“That’s not supposed to be possible!” Cal protested.
“You think I don’t know that?” she snapped. “You’re not the only one here with a degree, Callum.” She looked frightened, and that frightened him. He’d never seen Lucy look anything but determined and, regularly, exasperated.
“Why are you looking at me like that?” he asked in consternation, reining in his anger at Nina being potentially exposed to whatever this man had, especially in the current climate. “He was just being crazy, right? He wasn’t actually—”
“Coronavirus positive,” Lucy confirmed, and her look of fear did not abate. “Cal, that means you’ve been exposed.”
“Surely not,” he said, trying for a laugh. He tried not to take notice of Nina’s stricken look in the corner of his eye. “He didn’t get near us.”
“He coughed all over you,” Lucy said. “She wiped his spit off her face. You have it on your shirt.”
He looked down. She was right.
“Luce—” he started.
“Isolation,” Lucy interrupted him. “We’ll need to keep you in isolation.”
“There’s no space in this hospital to keep us,” Cal protested. “They’re low on beds as it is.”
“We have a whole isolation ward,” Lucy corrected him. “What did you think they were clearing Level Four for? Anyone who’s exposed in the hospital—it’s to keep them from moving through the community to get home.”
“Are you telling me I’m going to be trapped on Level Four for two weeks?” Callum snapped.
“Are you telling me I’m going to be stuck in here for two weeks?” Nina asked, speaking for the first time since the coughing assault.
Lucy shrugged helplessly. “I don’t know what else to say to you,” she said. “I’ll get the paperwork, but we’re going to have to admit you both. It’s the only safe thing to do.” She fixed Callum with a steely glare. “You know how important it is that we avoid exposing anyone to this. You know how important isolation is to keeping people safe.”
“Yes, but—” he cut himself off before he could say what he’d been thinking. That’s for other people to deal with. I never thought it would apply to me.
“I can’t do that,” Nina cut in. “I have a job. I’m working from home, but that’s where all my stuff is. That’s where my life is. I need…I need…” she trailed off, looking horror-struck. “You can’t keep me here,” she managed after a momentary pause.
“But if you don’t stay, think about the people you might be exposing,” Lucy said evenly. Apparently, she had recovered her equilibrium. “The grandmother in the lift. The person with asthma who passes you on the street. Whoever touches the latch on your gate after you. Isolation isn’t just to protect us. It’s to protect everyone who’s more vulnerable than we are from being exposed.”
“I know that,” Nina protested. “I just—” She broke off and heaved a sigh. “All right. I understand. I understand.” She swallowed and took a deep breath. “I guess I just wait here until you’re ready to admit me, then? I’ll try not to touch anything. But I guess that doesn’t matter so much, since that guy already coughed everywhere.” She cracked the weakest possible smile, and Callum realised what this would mean.
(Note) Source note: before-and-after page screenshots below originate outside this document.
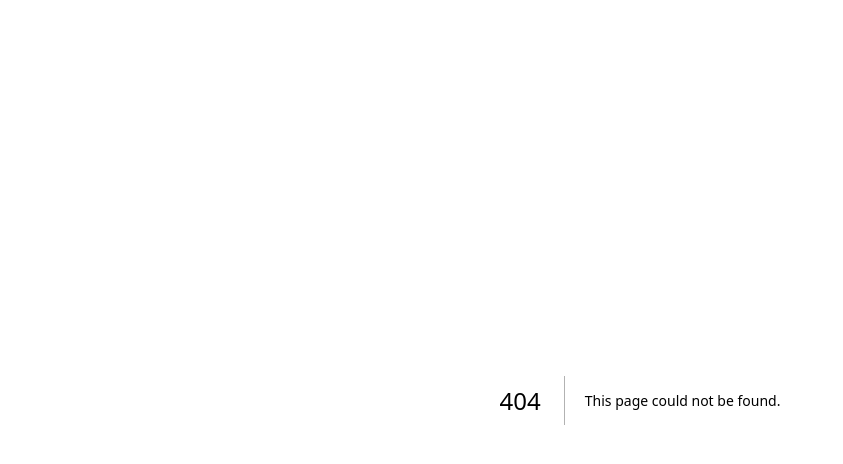
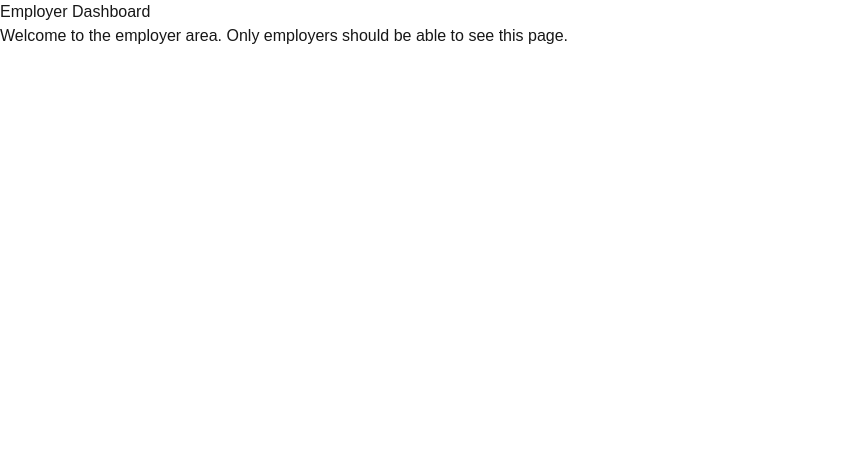
Before and after one commit to CosaNostraa69/wouchedV2, a Next.js app: page /employer in a window 1280 px wide. Before the commit this address had no page. Shown: the top 464 px of the page, without its empty margins (0-843 px from the left). Built offline with nearby package versions, Linux system fonts and the light colour scheme.

Commit message:
Create Employer && Admin Page with the good permissions

```diff
--- /dev/null
+++ b/src/app/admin/page.tsx
@@ -0,0 +1,8 @@
+export default function AdminPage() {
+    return (
+      <div>
+        <h1>Admin Dashboard</h1>
+        <p>Welcome to the admin area. Only administrators should be able to see this page.</p>
+      </div>
+    )
+  }
--- /dev/null
+++ b/src/app/employer/page.tsx
@@ -0,0 +1,8 @@
+export default function EmployerPage() {
+    return (
+      <div>
+        <h1>Employer Dashboard</h1>
+        <p>Welcome to the employer area. Only employers should be able to see this page.</p>
+      </div>
+    )
+  }
```
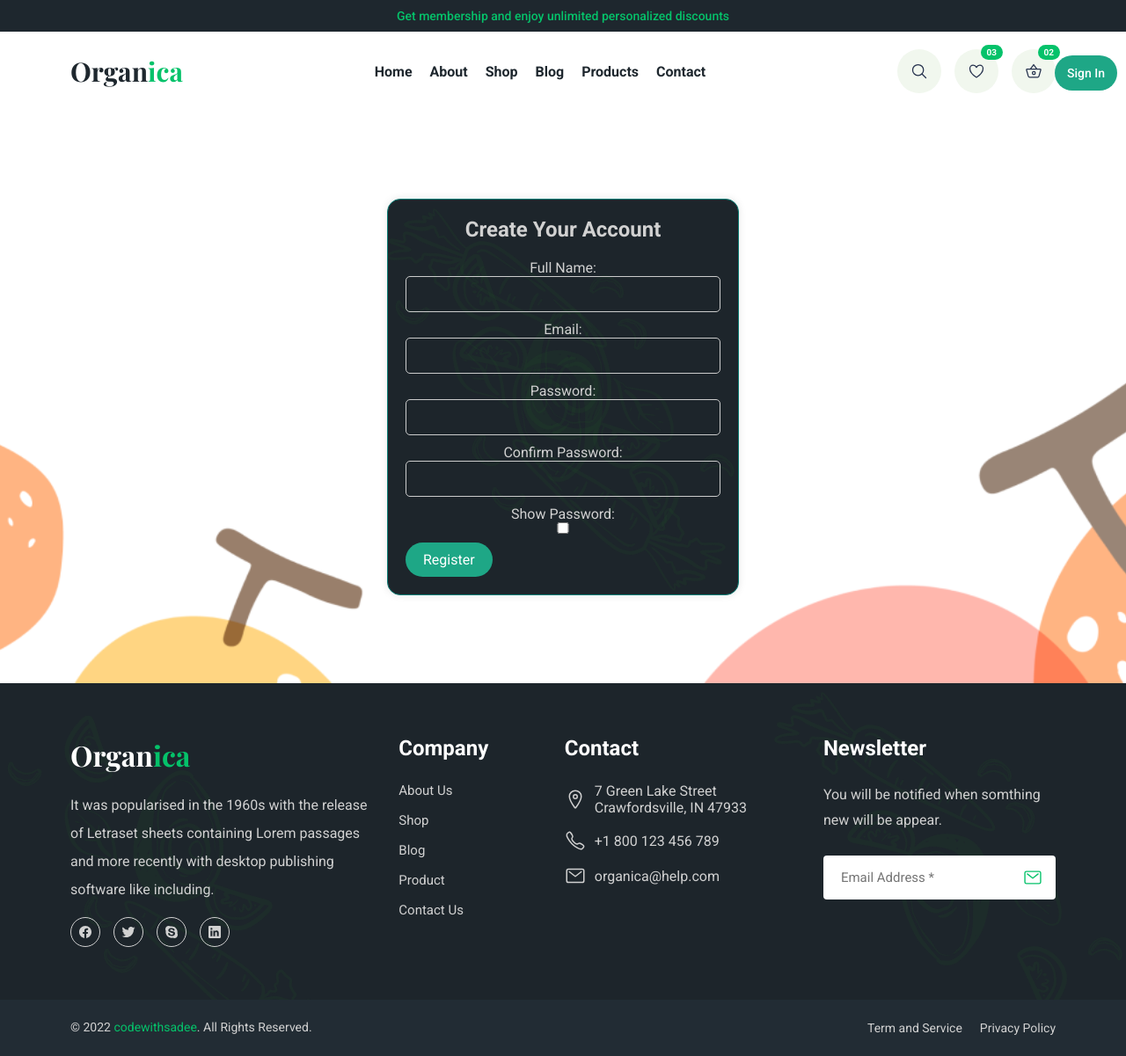
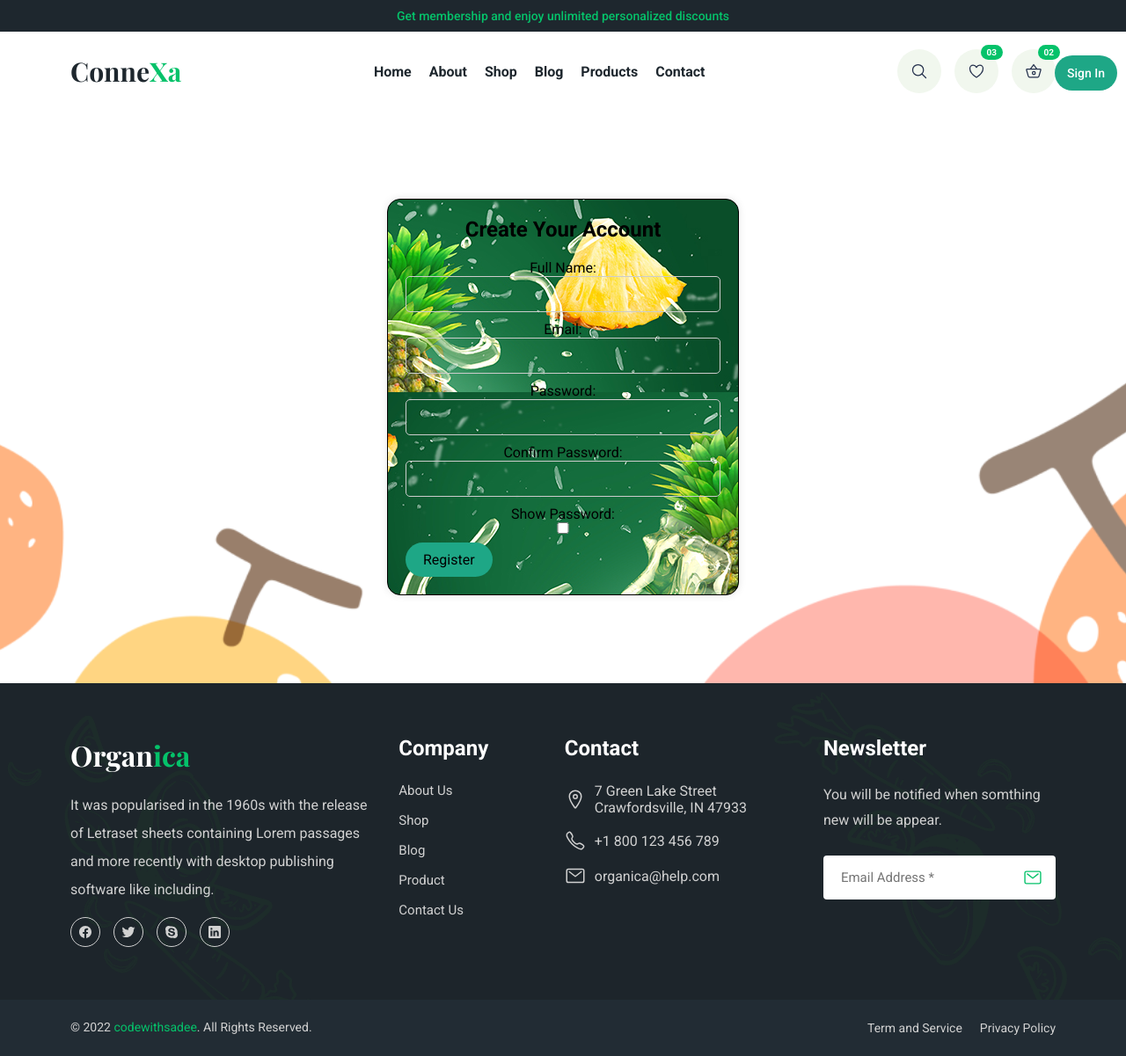
Before and after one commit to RumethSandinu/Project-connexa, a Flask app: template web/templates/Register.html in a window 1280 px wide. Shown: the whole page at 88% size. Run offline with Flask 3, Linux system fonts and the light colour scheme; the template is opened without the code that fills it, so the values that code supplies are empty; some web fonts are replaced.

Commit message:
update coloumns names

```diff
--- a/web/static/assets/css/Register.css
+++ b/web/static/assets/css/Register.css
@@ -3,15 +3,15 @@
     max-width: 400px;
     margin: 100px auto;
     padding: 20px;
-    border: 1px solid #0c7d75;
+    border: 1px solid #000000;
     border-radius: 15px;
     box-shadow: 0 0 10px rgba(0, 0, 0, 0.1);
     text-align: center;
-    background-image: url("../images/hero-left-bg.png"), url("../images/hero-right-bg.png");
+    background-image: url("../images/breadcumb-bg.jpg"), url("../images/breadcumb-bg.jpg");
     background-color: var(--charleston-green);
     background-repeat: no-repeat, no-repeat;
     background-position: bottom left, top right;
-    color: var(--light-gray);
+    color: var(black);
   }
 
   .login-container h2 {
@@ -31,7 +31,7 @@
     border: none;
     border-radius: 20px;
     background-color: #1EA786;
-    color: white;
+    color: rgb(0, 0, 0);
     cursor: pointer;
     margin-top: 10px;
   }
--- a/web/static/assets/js/Register.js
+++ b/web/static/assets/js/Register.js
@@ -59,3 +59,14 @@ function togglePasswordVisibility() {
         console.error("There was a problem with the fetch operation:", error);
       });
   }
+  async function hashPassword(password) {
+    // Implement password hashing using a library like bcrypt.js or argon2
+    // For demonstration purposes, we'll use a simple synchronous hashing function
+    // Replace this with the appropriate library and asynchronous implementation
+    var encoder = new TextEncoder();
+    var data = encoder.encode(password);
+    var hashBuffer = await crypto.subtle.digest("SHA-256", data);
+    var hashArray = Array.from(new Uint8Array(hashBuffer));
+    var hashHex = hashArray.map(byte => byte.toString(16).padStart(2, "0")).join("");
+    return hashHex;
+  }
--- a/web/templates/Register.html
+++ b/web/templates/Register.html
@@ -47,7 +47,7 @@
       <div class="container">
 
         <h1 class="h1">
-          <a href="./index.html" class="logo">Organ<span class="span">ica</span></a>
+          <a href="./index.html" class="logo">Conne<span class="span">Xa</span></a>
         </h1>
 
         <button class="nav-open-btn" aria-label="Open Menu" data-nav-open-btn>
--- a/web/templates/login.html
+++ b/web/templates/login.html
@@ -47,7 +47,7 @@
       <div class="container">
 
         <h1 class="h1">
-          <a href="./index.html" class="logo">Organ<span class="span">ica</span></a>
+          <a href="./index.html" class="logo">Conne<span class="span">Xa</span></a>
         </h1>
 
         <button class="nav-open-btn" aria-label="Open Menu" data-nav-open-btn>
```
Also changed, not shown: web/static/assets/css/login.css (+4 -4 lines), 2 other files.
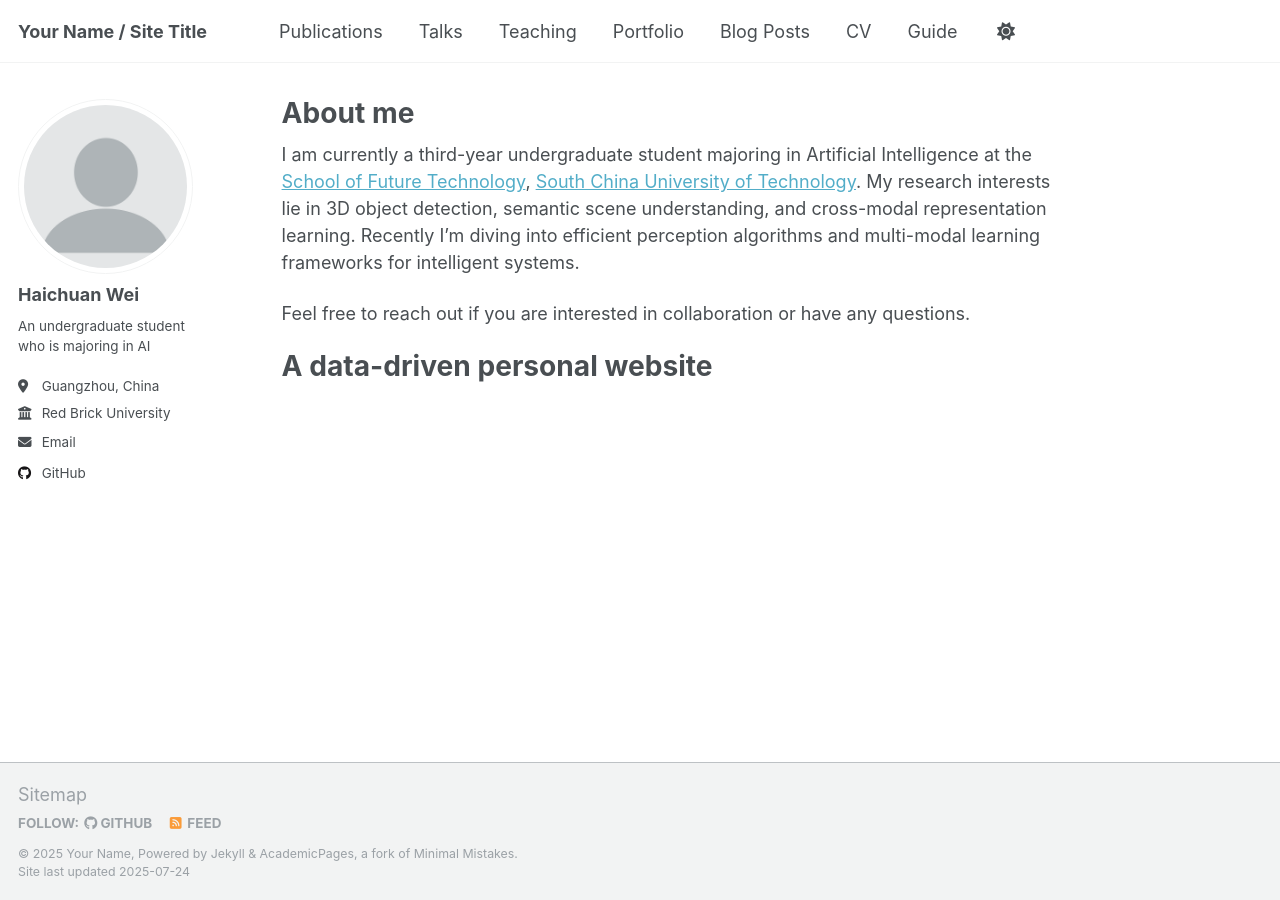
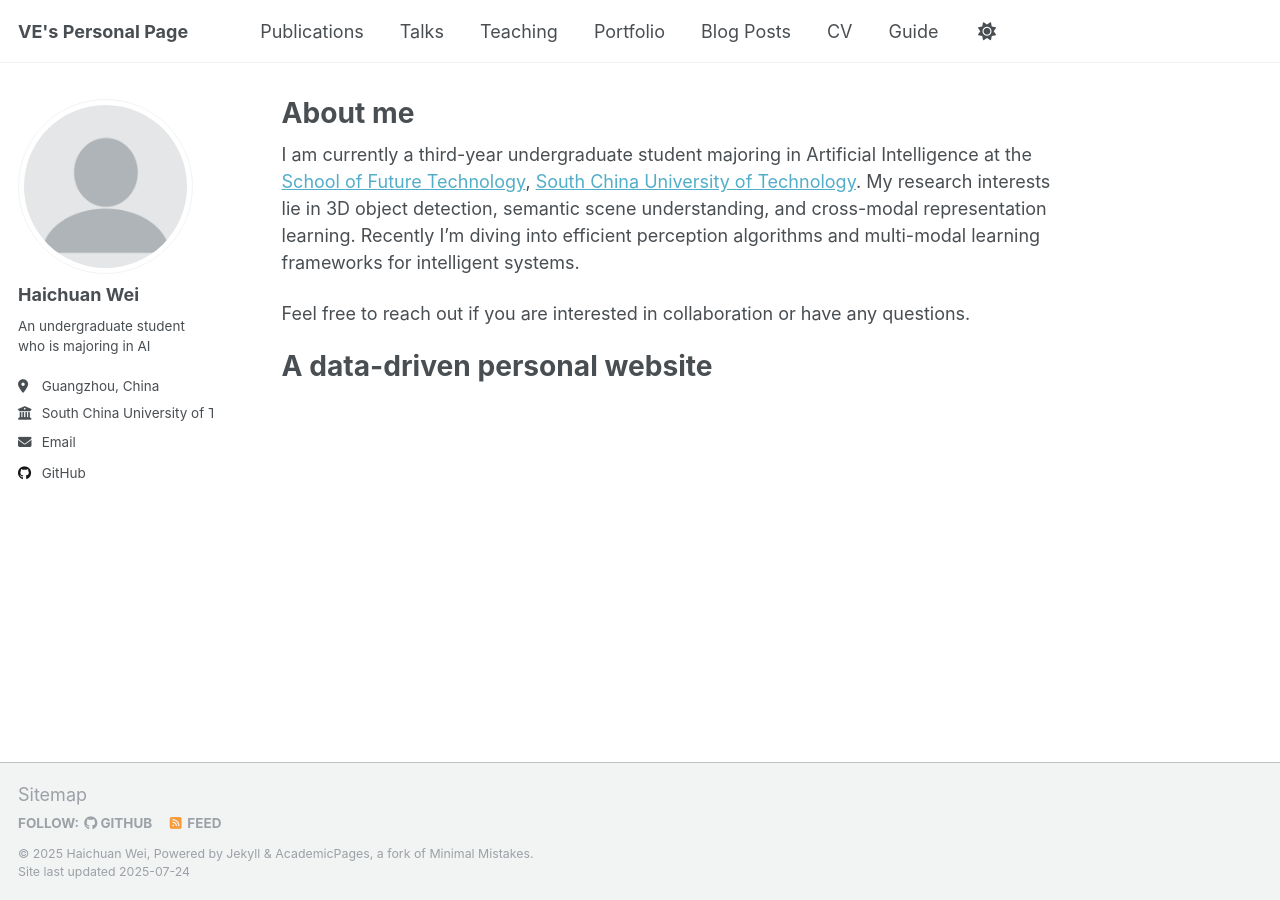
Before and after one commit to VastEpiphany/VastEpiphany.github.io, a Jekyll site: the page built from _pages/about.md, in a window 1280 px wide. Built offline with Jekyll 4.4.1, drawn with Linux system fonts in a browser that asks for light colours; a script that is not in the unit is left out.

Commit message:
left config update 2

```diff
--- a/_config.yml
+++ b/_config.yml
@@ -9,13 +9,13 @@
 # Basic Site Settings
 locale                   : "en-US"
 site_theme               : "default"
-title                    : "Your Name / Site Title"
+title                    : "VE's Personal Page"
 title_separator          : "-"
-name                     : &name "Your Name"
+name                     : &name "Haichuan Wei" # The name of the site owner, used in the footer and author profile
 description              : &description "personal description"
-url                      : https://academicpages.github.io # the base hostname & protocol for your site e.g. "https://[your GitHub username].github.io" or if you already have some other page hosted on Github then use "https://[your GitHub username].github.io/[Your Repo Name]"
+url                      : https://vastepiphany.github.io # the base hostname & protocol for your site e.g. "https://[your GitHub username].github.io" or if you already have some other page hosted on Github then use "https://[your GitHub username].github.io/[Your Repo Name]"
 baseurl                  : "" # the subpath of your site, e.g. "/blog"
-repository               : "academicpages/academicpages.github.io"
+repository               : "VastEpiphany/VastEpiphany.github.io"
 
 # Site Author - The following control what appear as part of the author content on the side bar.
 #               If a field is blank the icon and link will not appear, otherwise it will be shown.
@@ -27,7 +27,7 @@ author:
   pronouns         : # example: "she/her"
   bio              : "An undergraduate student who is majoring in AI"
   location         : "Guangzhou, China"
-  employer         : "Red Brick University"
+  employer         : "South China University of Technology"
   uri              : # URL
   email            : "202264690106@mail.scut.edu.cn"
 
```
Two weeks. Two weeks in the company of the woman who had captivated him so profoundly, they’d talked until the bar staff actually asked them to leave so they could close then found their way back to his house. And then, when he hadn’t been able to keep his hands off her any longer, he’d taken her to bed and she’d rocked his goddamn world, only to disappear before he woke up the next morning. He hadn’t thought to ask for her number or even her last name while they were talking. He’d been too busy being enamoured of her. And then she was gone, and he had no way of finding her.
Until now. Or maybe more appropriately, she’d found him. Of all the Emergency Departments in all the hospitals in all the world, she walked into mine, he found himself thinking then cut himself off before he could get any more ridiculous. This situation was ridiculous, but what could he do? Treat her appropriately, endure two weeks in close proximity, and send her on her way without begging for answers as to why she had seemed as enraptured by him as he was by her for all those hours when they were together, only to disappear without a trace.
He could do this.
He had to be able to do this.